Germany Moves from Atoms to Photons

Thursday, December 11, 2008

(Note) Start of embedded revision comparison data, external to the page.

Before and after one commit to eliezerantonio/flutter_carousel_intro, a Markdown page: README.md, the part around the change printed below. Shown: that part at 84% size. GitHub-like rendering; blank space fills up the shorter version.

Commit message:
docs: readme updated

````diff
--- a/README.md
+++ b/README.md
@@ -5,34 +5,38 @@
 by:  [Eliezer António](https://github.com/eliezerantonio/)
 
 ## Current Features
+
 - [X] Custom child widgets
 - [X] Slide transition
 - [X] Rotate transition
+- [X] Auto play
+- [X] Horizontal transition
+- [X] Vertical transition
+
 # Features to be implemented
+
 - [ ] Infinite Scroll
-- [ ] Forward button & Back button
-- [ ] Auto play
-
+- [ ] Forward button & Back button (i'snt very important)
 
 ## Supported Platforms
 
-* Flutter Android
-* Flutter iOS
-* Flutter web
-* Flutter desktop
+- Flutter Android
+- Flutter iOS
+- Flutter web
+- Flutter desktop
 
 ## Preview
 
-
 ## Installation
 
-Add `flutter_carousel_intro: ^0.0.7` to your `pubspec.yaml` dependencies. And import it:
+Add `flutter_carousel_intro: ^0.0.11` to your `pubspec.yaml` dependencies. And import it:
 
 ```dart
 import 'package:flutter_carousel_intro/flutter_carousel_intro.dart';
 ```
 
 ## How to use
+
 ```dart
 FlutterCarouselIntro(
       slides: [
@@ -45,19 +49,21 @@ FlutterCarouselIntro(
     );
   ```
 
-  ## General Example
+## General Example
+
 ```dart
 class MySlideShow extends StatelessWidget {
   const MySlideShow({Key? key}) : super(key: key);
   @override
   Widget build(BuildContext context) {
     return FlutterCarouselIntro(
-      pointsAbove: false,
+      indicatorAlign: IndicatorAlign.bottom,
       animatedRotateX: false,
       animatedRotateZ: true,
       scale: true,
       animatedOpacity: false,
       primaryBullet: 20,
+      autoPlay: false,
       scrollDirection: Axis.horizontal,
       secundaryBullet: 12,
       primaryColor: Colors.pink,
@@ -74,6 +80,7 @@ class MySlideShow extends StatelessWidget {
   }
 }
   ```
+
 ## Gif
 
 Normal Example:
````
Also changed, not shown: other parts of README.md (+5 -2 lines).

Germany has adopted a seemingly contradictory set of policies in its effort to reduce carbon dioxide emissions and increase energy security. While it has greatly emphasized renewable energy, the government remains committed to a phase-out of nuclear power and to the construction of new gas pipelines from Russia.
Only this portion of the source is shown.